Keyword search on "flex": report each line of the records that contains it.

== Records to use

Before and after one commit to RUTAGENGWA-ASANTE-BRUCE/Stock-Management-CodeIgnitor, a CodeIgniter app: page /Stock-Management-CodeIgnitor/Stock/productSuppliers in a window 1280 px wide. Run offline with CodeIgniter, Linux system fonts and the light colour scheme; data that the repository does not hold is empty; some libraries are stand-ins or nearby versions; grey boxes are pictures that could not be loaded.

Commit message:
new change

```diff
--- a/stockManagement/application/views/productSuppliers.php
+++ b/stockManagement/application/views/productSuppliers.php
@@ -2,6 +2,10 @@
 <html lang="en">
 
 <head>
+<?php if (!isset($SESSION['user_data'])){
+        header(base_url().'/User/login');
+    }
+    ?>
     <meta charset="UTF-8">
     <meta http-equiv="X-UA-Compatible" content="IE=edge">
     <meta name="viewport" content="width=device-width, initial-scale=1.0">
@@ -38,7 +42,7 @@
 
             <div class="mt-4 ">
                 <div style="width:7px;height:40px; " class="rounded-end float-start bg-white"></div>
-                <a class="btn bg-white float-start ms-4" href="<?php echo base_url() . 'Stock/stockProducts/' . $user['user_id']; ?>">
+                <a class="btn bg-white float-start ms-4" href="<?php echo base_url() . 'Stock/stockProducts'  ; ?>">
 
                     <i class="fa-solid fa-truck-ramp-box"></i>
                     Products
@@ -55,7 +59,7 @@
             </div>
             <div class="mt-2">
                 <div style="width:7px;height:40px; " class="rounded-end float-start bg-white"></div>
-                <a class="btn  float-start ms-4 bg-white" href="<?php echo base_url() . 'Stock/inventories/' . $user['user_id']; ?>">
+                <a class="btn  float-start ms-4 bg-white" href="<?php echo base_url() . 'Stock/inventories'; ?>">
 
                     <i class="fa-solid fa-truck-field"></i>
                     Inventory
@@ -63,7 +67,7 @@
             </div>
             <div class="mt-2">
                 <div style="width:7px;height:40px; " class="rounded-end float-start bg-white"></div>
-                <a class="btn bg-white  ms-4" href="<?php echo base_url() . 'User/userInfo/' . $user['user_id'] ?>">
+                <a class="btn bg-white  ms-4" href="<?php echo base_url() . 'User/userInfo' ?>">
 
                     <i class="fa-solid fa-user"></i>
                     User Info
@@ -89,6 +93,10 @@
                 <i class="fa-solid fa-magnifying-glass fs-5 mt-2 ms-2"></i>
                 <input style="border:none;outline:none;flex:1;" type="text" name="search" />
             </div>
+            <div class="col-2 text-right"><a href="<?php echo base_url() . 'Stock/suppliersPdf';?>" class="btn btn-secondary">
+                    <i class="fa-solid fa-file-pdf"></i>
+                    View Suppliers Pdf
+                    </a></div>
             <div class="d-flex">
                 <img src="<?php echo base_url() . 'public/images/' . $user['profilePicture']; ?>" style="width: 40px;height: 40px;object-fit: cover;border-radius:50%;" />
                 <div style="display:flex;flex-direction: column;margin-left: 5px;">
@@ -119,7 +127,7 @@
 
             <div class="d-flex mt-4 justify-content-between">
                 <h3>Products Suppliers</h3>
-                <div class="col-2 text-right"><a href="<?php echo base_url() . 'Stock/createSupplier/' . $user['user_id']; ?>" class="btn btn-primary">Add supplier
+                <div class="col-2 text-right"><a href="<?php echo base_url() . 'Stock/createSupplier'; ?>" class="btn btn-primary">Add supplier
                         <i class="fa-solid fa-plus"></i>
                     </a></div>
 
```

====

◆ Answer to the exercise ◆
                 <input style="border:none;outline:none;flex:1;" type="text" name="search" />
             <div class="d-flex">
                 <div style="display:flex;flex-direction: column;margin-left: 5px;">
             <div class="d-flex mt-4 justify-content-between">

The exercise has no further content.